## WHAT YOU HAVE TO DO
In the entries below, find each line with the word "services" and return it.
#####
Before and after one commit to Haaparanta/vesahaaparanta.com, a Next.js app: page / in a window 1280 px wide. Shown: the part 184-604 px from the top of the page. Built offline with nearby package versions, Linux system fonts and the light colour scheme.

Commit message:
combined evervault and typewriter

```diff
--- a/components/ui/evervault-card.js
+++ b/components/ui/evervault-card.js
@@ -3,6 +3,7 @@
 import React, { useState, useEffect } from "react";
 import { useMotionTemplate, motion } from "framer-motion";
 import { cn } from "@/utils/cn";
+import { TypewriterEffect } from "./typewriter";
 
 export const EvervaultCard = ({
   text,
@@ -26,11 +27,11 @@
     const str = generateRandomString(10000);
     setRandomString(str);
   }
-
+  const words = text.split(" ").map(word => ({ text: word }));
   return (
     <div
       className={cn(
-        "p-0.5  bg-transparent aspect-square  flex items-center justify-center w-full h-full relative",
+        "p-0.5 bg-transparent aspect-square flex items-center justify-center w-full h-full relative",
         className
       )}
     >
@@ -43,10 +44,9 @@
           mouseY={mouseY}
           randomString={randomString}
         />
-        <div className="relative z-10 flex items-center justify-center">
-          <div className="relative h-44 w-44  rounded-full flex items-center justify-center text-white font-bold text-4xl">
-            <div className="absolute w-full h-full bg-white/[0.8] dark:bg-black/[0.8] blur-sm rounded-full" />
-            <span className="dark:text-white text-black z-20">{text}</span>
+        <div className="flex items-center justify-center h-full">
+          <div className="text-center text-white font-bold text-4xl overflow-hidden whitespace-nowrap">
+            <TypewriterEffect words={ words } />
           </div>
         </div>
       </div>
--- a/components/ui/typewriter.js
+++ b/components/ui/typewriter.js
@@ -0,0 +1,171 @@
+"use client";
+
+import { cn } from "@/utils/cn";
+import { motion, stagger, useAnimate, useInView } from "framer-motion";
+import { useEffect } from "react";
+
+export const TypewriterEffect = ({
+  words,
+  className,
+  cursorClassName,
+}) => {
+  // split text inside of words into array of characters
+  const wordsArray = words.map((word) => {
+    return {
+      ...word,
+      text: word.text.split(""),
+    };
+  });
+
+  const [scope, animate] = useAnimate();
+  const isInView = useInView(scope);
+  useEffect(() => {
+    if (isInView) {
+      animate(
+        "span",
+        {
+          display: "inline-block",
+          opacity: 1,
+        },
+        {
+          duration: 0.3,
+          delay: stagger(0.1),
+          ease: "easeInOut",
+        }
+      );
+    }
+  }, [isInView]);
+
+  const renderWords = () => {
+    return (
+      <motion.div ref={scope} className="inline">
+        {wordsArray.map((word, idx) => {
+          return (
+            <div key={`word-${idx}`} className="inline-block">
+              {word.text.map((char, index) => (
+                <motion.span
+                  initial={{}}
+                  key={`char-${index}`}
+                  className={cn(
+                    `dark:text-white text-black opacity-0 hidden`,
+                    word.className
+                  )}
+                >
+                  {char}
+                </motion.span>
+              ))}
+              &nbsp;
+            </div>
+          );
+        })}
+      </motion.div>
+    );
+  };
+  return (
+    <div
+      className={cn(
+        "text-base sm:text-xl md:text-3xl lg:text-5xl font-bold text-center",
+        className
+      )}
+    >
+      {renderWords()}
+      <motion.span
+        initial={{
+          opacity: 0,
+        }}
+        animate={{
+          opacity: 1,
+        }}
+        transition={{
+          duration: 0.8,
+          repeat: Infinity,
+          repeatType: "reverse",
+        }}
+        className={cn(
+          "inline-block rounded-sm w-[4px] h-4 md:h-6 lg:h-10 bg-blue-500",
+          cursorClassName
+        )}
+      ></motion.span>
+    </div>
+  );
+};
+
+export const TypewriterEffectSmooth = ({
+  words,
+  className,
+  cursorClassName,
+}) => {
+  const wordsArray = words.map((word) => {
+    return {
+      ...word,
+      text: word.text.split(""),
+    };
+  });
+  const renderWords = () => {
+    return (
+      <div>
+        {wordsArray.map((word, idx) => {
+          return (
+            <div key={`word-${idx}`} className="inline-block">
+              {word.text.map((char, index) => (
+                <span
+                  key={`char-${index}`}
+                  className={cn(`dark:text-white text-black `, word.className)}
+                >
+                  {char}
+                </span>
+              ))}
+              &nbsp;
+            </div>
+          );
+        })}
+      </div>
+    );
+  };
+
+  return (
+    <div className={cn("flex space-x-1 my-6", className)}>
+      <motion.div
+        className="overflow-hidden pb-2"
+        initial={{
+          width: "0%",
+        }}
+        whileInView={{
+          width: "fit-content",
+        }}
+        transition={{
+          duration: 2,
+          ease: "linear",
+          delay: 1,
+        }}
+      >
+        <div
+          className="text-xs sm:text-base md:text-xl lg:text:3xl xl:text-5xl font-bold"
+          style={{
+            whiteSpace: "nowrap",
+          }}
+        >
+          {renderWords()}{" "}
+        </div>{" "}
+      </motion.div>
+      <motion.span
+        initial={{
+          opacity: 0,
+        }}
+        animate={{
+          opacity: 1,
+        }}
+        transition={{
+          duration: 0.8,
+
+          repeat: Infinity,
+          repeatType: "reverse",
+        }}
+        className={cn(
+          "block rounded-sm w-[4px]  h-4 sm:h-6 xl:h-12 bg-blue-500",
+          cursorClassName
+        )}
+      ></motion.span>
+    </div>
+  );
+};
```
#####
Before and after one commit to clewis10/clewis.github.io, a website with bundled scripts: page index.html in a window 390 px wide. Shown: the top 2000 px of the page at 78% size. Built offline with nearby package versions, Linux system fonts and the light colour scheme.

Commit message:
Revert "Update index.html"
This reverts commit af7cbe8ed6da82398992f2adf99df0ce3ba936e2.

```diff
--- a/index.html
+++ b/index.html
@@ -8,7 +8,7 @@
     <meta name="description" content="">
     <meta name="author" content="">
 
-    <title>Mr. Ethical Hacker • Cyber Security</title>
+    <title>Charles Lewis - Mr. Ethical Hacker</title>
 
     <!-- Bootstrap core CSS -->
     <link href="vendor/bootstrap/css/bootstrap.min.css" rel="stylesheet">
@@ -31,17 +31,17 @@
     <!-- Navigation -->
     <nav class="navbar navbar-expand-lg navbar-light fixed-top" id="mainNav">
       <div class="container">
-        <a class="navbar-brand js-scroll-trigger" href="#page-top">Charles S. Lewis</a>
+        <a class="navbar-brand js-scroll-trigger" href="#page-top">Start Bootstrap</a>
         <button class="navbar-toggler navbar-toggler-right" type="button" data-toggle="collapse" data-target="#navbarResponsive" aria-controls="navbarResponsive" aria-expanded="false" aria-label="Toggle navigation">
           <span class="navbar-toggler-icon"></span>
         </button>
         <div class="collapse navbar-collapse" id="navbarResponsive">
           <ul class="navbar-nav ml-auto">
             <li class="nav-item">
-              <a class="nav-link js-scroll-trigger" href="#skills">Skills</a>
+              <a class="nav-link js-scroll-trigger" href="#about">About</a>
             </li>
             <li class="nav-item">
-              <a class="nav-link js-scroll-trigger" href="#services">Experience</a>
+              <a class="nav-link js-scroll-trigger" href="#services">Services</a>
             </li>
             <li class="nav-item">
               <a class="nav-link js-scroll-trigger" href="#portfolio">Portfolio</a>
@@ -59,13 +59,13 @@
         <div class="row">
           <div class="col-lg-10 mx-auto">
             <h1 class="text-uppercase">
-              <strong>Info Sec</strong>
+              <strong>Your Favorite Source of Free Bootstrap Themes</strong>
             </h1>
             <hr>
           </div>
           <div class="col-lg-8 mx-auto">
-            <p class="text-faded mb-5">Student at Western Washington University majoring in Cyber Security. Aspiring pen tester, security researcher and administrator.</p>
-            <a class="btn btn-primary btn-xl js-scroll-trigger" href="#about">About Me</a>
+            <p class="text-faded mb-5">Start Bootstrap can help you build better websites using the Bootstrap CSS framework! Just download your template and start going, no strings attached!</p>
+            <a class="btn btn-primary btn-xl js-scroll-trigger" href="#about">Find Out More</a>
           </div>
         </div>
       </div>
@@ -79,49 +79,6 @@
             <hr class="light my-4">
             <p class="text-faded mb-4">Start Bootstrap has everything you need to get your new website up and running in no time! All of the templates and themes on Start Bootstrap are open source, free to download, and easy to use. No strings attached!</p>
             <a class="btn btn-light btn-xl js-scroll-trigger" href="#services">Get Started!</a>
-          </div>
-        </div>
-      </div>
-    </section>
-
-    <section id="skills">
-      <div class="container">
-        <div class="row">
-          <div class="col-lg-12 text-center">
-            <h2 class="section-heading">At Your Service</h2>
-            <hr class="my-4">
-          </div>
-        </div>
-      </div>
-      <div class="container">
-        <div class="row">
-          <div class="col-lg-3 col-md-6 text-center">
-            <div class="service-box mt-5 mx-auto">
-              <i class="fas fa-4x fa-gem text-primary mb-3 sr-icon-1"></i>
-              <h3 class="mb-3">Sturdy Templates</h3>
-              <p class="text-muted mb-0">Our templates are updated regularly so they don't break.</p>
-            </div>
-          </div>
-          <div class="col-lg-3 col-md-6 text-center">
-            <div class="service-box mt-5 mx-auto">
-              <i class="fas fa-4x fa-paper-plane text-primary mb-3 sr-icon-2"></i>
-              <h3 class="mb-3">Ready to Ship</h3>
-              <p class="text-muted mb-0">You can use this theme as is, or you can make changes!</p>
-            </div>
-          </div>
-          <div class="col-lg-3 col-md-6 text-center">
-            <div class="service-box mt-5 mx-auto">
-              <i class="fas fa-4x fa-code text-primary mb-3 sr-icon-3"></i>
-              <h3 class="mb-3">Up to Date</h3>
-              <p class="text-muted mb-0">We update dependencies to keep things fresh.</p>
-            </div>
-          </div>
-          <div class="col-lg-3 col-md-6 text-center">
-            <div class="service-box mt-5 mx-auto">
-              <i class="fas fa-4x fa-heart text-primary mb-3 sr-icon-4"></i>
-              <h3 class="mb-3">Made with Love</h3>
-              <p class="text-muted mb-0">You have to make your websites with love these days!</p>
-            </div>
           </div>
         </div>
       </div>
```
#####
## EXPECTED ANSWER
-              <a class="nav-link js-scroll-trigger" href="#services">Experience</a>
+              <a class="nav-link js-scroll-trigger" href="#services">Services</a>
             <a class="btn btn-light btn-xl js-scroll-trigger" href="#services">Get Started!</a>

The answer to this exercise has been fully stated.